"Intellectual Disability in the Age of Targeted Prevention: Establishing Fragile X Syndrome as a Genomic Disease"
- Monday February 3rd
Professors Tobias Rees (McGill), Stephen Collier (New School), James Ferguson (Stanford), Lawrence Cohen (Berkeley) & Hirokazu Miyazaki (Cornell).
"The Neoliberal Social"- Workshop location TBA
- wednesday 12th
New York University, History, Post doctoral fellow
"From the Writing Cure to the Talking Cure: Revisiting the Discovery of the Unconscious"
DR. MARTIN A. ENTIN LECTURE IN THE HISTORY OF MEDICINE
Hans Rausing Professor of the History of Science and Technology & Professor of Modern British History
“On thinking about an old country: old and new in the making of twentieth-century British medicine”
The event will take place at 6:00pm
Chancellor Day Hall, Faculty of Law
Moot Court Room
3644 Peel Street
- wednesday 26th
Professor, Ecole de Mines, Paris
"Towards an Evidence-Based Activism?
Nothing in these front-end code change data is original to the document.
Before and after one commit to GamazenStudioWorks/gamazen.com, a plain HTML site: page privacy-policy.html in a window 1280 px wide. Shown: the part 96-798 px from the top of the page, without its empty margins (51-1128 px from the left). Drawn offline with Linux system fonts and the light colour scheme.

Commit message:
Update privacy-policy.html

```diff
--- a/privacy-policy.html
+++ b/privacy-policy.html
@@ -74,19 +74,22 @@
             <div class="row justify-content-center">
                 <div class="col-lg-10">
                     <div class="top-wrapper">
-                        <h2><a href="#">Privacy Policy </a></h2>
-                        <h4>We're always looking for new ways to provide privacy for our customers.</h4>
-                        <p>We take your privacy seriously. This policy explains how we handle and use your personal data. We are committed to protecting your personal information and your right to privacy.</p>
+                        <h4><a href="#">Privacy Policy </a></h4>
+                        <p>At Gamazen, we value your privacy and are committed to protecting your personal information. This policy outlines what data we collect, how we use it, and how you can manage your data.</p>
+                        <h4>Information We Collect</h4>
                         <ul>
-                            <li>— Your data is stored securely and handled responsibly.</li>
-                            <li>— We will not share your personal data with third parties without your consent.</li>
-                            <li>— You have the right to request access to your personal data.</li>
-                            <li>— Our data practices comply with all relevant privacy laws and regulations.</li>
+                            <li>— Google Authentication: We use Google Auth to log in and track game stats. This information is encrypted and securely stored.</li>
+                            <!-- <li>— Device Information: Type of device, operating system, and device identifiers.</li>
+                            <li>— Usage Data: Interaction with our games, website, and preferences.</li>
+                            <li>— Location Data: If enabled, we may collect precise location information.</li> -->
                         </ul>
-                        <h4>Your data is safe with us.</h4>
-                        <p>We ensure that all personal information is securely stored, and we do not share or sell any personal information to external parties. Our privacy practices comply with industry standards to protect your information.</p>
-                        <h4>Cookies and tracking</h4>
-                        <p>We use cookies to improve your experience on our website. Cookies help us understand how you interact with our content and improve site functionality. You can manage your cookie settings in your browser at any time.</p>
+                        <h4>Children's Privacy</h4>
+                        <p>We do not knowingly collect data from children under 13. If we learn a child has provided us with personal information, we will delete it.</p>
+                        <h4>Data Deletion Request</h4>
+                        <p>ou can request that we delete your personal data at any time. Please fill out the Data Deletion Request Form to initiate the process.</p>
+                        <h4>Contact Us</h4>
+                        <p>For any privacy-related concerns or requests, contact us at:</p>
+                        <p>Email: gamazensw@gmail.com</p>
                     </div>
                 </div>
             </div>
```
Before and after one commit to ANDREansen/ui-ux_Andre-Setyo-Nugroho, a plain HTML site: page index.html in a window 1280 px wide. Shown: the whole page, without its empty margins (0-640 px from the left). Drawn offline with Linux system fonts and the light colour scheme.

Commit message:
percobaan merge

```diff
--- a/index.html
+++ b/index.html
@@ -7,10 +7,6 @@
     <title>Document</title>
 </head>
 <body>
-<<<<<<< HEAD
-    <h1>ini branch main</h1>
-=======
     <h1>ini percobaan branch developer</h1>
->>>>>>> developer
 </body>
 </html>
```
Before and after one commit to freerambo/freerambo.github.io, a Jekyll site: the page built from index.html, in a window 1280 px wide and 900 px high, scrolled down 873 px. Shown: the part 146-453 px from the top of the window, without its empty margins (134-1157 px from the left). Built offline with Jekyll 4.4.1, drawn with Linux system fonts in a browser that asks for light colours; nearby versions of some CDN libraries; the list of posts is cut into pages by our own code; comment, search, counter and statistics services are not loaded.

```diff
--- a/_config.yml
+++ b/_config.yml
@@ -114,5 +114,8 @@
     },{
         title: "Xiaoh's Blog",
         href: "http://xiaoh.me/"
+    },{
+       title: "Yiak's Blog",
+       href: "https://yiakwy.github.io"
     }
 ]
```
Patients' Organizations Engagement with Knowledge"
- Monday March 10th
Professors Tobias Rees (McGill), Allan Young (McGill) , Peter Redfield (UNC-Chapel Hill), Hannah Landecker (UCLA).
"The Biological Social"-Workshop location TBA.
Thursday March 20
"After IVF: Is the Future of Reproduction Technological?"
Director, Reproductive Sociology Research Group , Department of Sociology, University of Cambridge (co-sponsored with HPS & the Institute of Gender Studies)
SSOM Don Bates Seminar Room 101 from 3-5 p.m.
- wednesday March 26th
Harvard University, Robert Wood Johnson Scholar in Health Policy Research
"Mobilizing Mutations: New Kinds of People at the Intersection of Genetics, Medicine and Social Action."
CANCELLATION: DR. MARTIN A. ENTIN LECTURE IN THE HISTORY OF MEDICINE
Professor of the History of Science and Medicine, University of Chicago
"The New Age: An Experimental History"
THIS LECTURE HAS BEEN POSTPONED FOR THE NEXT ACADEMIC YEAR-TBA.
- Monday April 7
Professors Tobias Rees (McGill), Ramah McKay (University of Minnesota), Miriam Ticktin (New School), Carlo Caduff (King's College London)
"The Post -Social"-Workshop location TBA.